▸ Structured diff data
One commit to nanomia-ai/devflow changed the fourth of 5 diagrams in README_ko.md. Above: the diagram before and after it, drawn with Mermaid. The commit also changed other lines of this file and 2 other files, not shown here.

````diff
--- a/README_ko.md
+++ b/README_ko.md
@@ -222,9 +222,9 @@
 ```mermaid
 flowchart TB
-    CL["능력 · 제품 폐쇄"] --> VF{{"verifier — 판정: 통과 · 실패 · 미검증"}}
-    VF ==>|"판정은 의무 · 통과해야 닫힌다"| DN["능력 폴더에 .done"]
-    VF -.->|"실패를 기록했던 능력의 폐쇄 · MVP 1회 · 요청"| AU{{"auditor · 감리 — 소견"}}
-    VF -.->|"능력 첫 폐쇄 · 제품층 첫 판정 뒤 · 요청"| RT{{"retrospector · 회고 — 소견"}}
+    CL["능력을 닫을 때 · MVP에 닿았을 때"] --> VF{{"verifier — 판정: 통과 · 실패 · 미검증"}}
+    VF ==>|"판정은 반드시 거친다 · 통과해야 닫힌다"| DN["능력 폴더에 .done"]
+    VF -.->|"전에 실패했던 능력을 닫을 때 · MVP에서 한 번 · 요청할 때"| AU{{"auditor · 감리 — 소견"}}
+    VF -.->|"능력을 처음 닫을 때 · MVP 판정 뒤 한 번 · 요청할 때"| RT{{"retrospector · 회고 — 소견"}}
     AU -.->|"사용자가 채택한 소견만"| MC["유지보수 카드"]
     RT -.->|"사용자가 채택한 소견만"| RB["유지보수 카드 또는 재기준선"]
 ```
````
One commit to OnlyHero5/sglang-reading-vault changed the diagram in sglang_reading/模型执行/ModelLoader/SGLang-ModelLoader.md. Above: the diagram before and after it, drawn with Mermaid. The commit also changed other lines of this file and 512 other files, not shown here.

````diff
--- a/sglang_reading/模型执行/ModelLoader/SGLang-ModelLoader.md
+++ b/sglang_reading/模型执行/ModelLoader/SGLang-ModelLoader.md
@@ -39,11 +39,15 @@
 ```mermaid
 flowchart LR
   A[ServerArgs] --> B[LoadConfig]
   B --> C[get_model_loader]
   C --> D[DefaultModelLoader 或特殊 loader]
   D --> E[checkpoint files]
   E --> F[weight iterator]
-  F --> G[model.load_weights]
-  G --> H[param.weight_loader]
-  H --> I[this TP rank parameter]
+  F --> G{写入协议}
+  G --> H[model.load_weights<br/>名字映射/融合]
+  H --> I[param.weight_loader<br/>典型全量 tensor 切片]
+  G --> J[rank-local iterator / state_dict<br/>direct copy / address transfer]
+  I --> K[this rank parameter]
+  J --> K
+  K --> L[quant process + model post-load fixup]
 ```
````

▸ ASSIGNED TASK
How many lines of the records contain "rank"? Answer with the number only.

▸ ANSWER FOR THE TASK
3